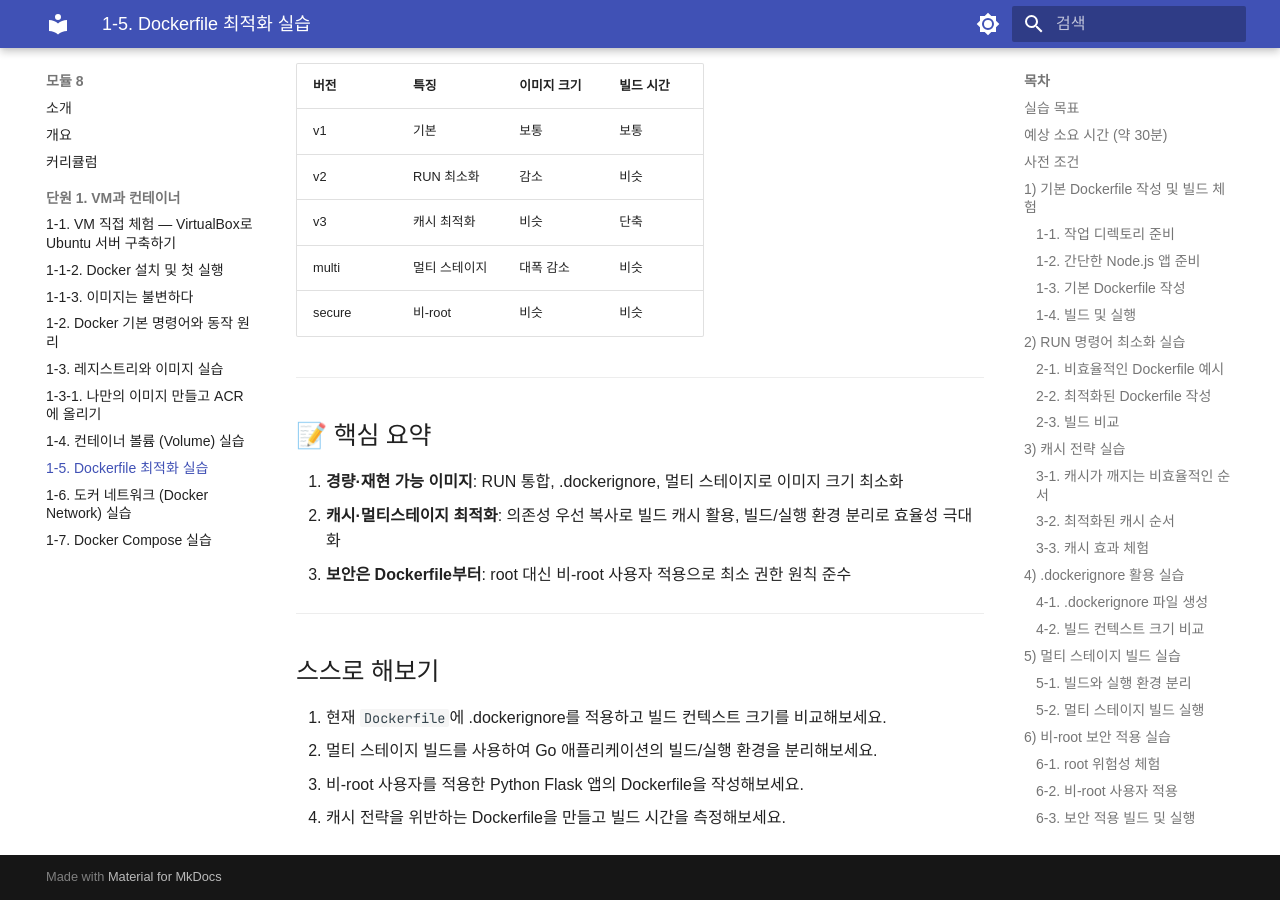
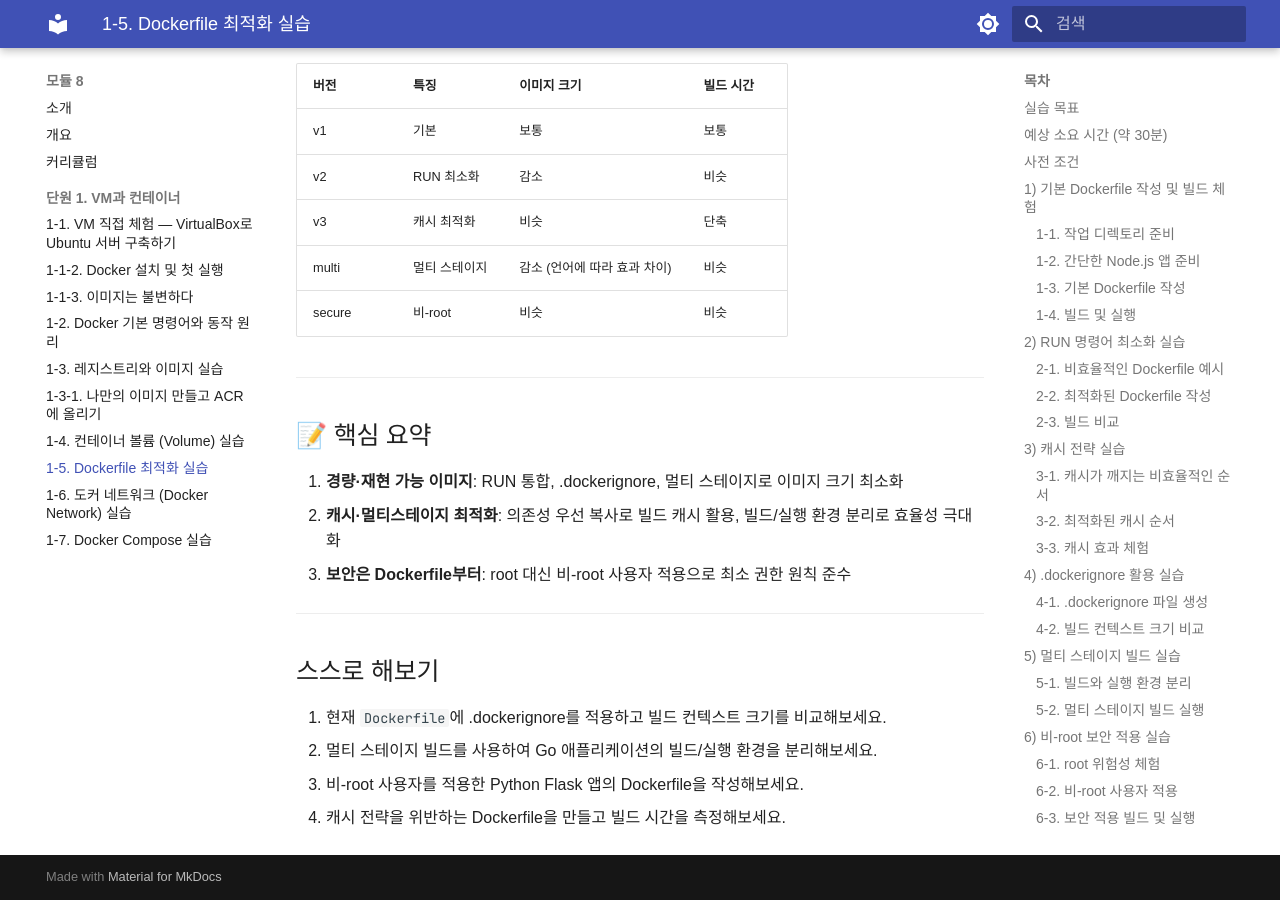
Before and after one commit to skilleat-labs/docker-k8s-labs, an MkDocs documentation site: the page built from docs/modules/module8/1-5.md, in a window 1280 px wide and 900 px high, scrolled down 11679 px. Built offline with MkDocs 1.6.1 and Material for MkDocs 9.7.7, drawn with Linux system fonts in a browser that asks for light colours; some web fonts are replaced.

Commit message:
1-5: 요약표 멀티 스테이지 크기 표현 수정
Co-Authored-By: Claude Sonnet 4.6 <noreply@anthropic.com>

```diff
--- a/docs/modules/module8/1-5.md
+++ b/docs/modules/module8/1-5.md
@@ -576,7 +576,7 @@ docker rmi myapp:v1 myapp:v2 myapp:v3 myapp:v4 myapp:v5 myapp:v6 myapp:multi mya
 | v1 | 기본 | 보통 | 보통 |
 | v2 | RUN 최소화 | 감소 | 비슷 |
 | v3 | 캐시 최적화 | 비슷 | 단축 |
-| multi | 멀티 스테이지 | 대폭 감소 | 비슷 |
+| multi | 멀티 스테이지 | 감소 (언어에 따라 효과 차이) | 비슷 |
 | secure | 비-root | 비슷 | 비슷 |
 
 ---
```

══════════════════════════════

■ TASK ITEM: Please copy each line of the material that has the string "modules" somewhere in it.

■ TASK RESPONSE:
Before and after one commit to skilleat-labs/docker-k8s-labs, an MkDocs documentation site: the page built from docs/modules/module8/1-5.md, in a window 1280 px wide and 900 px high, scrolled down 11679 px. Built offline with MkDocs 1.6.1 and Material for MkDocs 9.7.7, drawn with Linux system fonts in a browser that asks for light colours; some web fonts are replaced.
--- a/docs/modules/module8/1-5.md
+++ b/docs/modules/module8/1-5.md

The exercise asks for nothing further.